I wonder if anyone else who has seen the play has a complaint about its portrayal of schizophrenia. Martin Dysart knows his client is troubled, but it doesn’t occur to him that his client is “schizophrenic.” He casually and disparagingly mentions a fifteen year old schizophrenic patient of his but there is no connection in his mind of schizophrenia with his present patient. Schizophrenia, even to Dr. Dysart, seems to be a special case. My word, the boy was mute when he arrived at the hospital, retreated into singing jingles from television and radio commercials when he got anxious, and had whopping fantasies about horses and Jesus in shackles.
Martin Dysart did just what R.D. Laing and Loren Mosher recommended by done for schizophrenia. He looked for trauma in his patient’s background, he talked to him, he didn’t use neuroleptic medications.

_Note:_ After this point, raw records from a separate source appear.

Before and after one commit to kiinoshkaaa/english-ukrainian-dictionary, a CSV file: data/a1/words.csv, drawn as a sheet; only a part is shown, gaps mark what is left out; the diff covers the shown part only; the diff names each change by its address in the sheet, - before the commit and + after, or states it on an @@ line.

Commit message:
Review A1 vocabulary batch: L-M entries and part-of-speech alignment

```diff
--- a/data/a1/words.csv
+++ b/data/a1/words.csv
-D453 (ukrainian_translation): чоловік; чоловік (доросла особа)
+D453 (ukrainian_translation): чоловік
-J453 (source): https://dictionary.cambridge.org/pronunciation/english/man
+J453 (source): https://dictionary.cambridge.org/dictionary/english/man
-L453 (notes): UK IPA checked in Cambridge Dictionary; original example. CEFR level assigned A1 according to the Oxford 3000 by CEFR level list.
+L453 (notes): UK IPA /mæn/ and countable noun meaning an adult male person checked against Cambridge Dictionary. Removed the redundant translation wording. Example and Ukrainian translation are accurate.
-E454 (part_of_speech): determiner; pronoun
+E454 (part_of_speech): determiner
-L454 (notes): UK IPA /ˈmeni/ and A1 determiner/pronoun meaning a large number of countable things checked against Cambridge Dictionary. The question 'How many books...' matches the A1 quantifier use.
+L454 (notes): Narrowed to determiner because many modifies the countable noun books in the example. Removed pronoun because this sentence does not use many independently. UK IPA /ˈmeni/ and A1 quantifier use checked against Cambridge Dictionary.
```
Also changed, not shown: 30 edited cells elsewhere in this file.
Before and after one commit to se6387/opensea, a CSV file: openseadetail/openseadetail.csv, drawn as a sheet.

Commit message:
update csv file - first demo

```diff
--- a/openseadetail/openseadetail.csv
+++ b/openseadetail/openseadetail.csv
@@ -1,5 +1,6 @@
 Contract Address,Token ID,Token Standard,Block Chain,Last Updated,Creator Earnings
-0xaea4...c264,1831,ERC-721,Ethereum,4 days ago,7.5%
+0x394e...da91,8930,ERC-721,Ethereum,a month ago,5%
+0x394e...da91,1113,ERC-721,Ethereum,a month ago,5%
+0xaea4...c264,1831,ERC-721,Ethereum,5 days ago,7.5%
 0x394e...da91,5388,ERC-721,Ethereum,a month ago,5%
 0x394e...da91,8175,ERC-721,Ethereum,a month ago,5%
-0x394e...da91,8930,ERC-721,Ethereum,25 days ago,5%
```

The final scene is one of catharsis for the patient.
I don’t really care about labels, but I do care about the ingrained attitude in the public’s mind that people with a diagnosis of schizophrenia are not “curable.” The boy, Alan Strang, seems “schizophrenic” to me, so I question what Dr. Dysart thought he had for a patient. How naive could the doctor have been? Perhaps the playwright Peter Shaffer labored under the delusion that schizophrenia was incurable, so whatever Strang had, and had “cured” by the psychiatrist, couldn’t be schizophrenia.
Chris’s reaction to the play was interesting. He remarked that whatever fantasies he is deeply ashamed of, are really quite mild compared to what he observed in the play. This thought was liberating to him.